Come listen to some stories and make a craft to take home. For ages 2-5. We will meet weekly through May 24th. Sponsored by The Friends of the Library.
Family Story Time
Come and listen to some stories and then make a craft to take home. For ages 3-8, every Saturday through May 20th. Sponsored by The Friends of the Library.
Did you know bakers have been shaping gingerbread into fancy shapes for more than 1,000 years? An Armenian monk, Saint Gregory of Nicopolis, brought gingerbread to Europe in 992. He taught gingerbread cooking to priests and the citizens of Pithiviers, France. Monks in Germany carried on the tradition of making gingerbread and turning it into different shapes. Nuremberg was recognized as the "Gingerbread Capital of the World" when the bakers' guilds of the 1600s started to employ master bakers and skilled workers to create works of art made from gingerbread. The gingerbread tradition continued to spread across Europe. The first gingerbread men cookies were made in England where Queen Elizabeth I had cookies made to look like her important guests.
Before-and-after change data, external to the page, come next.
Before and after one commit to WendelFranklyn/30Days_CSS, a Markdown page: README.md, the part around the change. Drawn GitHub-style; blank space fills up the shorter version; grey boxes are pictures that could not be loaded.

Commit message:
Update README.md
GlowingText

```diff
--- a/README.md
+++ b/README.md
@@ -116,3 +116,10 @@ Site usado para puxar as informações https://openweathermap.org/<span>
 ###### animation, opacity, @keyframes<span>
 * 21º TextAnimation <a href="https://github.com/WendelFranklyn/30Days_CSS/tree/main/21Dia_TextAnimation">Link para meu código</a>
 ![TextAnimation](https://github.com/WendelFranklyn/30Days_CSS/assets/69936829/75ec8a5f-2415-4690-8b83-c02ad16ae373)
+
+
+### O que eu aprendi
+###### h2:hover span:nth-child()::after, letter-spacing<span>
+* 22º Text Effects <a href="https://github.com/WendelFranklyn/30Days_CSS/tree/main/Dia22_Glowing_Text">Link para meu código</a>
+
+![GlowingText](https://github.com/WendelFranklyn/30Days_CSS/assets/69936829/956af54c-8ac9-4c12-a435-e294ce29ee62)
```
The tradition of making gingerbread houses started in Germany in the early 1800s. Some researchers think the first gingerbread houses were the result ot the Grimm's fairy tale "Hansel and Gretel" where the children find a house they can eat. After this story was published German bakers began making fairy-tale houses out of gingerbread. They became popular during Christmas, and the tradition traveled to America with Pennsylvanian German immigrants.
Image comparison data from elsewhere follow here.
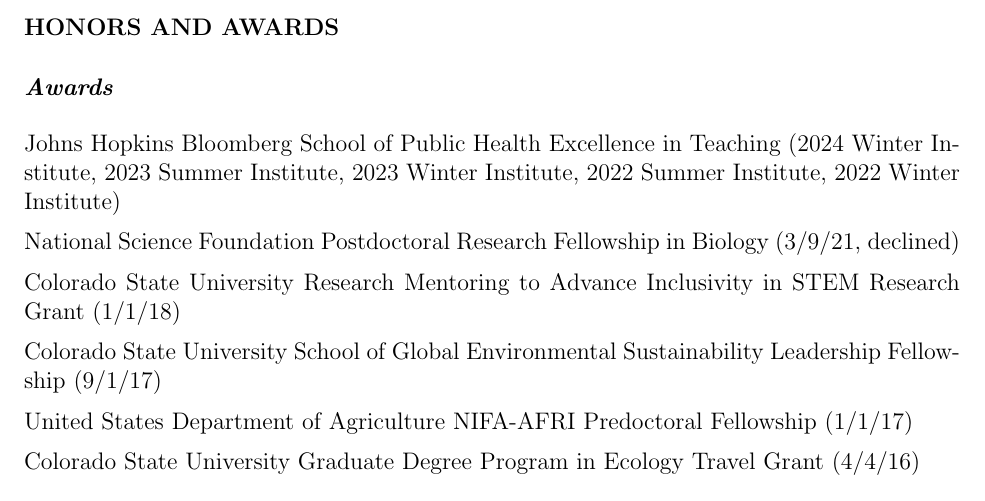
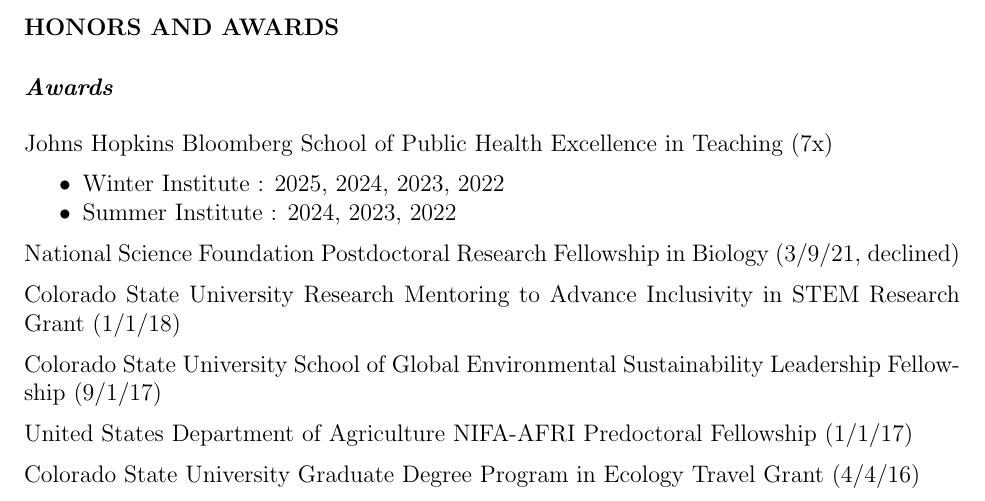
Before and after one commit to avahoffman/CV-and-resumes, a LaTeX CV (Academic_CV/Ava Hoffman CV.tex): part of page 3 of 16, cut so that both start at the same text. Compiled offline with pdfLaTeX.

Commit message:
Update excellence in teaching award

```diff
--- a/Academic_CV/Ava Hoffman CV.tex
+++ b/Academic_CV/Ava Hoffman CV.tex
@@ -127,7 +127,15 @@
 
 \subsection*{Awards}
 
-Johns Hopkins Bloomberg School of Public Health Excellence in Teaching (2024 Winter Institute, 2023 Summer Institute, 2023 Winter Institute, 2022 Summer Institute, 2022 Winter Institute)
+Johns Hopkins Bloomberg School of Public Health Excellence in Teaching (7x)
+
+\begin{itemize}
+\vspace{-0.28cm}
+\item Winter Institute : 2025, 2024, 2023, 2022
+\vspace{-0.3cm}
+\item Summer Institute : 2024, 2023, 2022
+\vspace{-0.25cm}
+\end{itemize}
 
 National Science Foundation Postdoctoral Research Fellowship in Biology (3/9/21, declined) %$216,000
 
```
Modern gingerbread houses are not always houses. They can be a castle, a small cabin, a stadium, a church or even a car or a garage! In 2013, the Guinness World Record for gingerbread houses was set in Bryan Texas. They built a 2,520 square foot house. If you ate the whole house you would have eaten more than 35 million calories. It took 2,925 pounds of brown sugar, 1,800 pounds of butter, 7,200 eggs and 7,200 pounds of flour to make! That is alot of gingerbread.
So what are you waiting for? It's time to get to work and build a gingerbread house of your own.
Spring is in the air!
|Pig and Goose and the first day of spring
by Rebecca Bond
On the first day of spring, Pig sets out to have a picnic by the pond, meets Goose, and so discovers a new friend.
|When spring comes
by Kevin Henkes
Animals and children alike watch as the world transforms from the dark and dead of winter to a full and blooming spring.
|Splish, splash spring
by Liza Alexander
Spring showers bring flowers and fun to Sesame Street in this sweet rhyming story. Elmo and friends say "so long winter!" by splashing in puddles and dancing in the rain.
|Will spring be early? or will spring be late?
by Crockett Johnson
Despite the chilly weather, Groundhog decides that spring is here when he discovers a red flower sticking up through the snow.
|Bunny's first spring
by Sally Lloyd-Jones
Puzzled and even frightened by seasonal changes, a little rabbit discovers the joy of the return of spring.
|The thing about spring
by Daniel Kirk
As his friends Bird, Mouse and Bear celebrate the arrival of spring, Rabbit finds more and more things to dislike about the change of seasons until, at last, he admits that spring can be full of pleasant surprises.
|Hooray for Hoppy!
by Tim Hopgood
A curious bunny looks for signs of the arrival of spring, in a story that celebrates the five senses.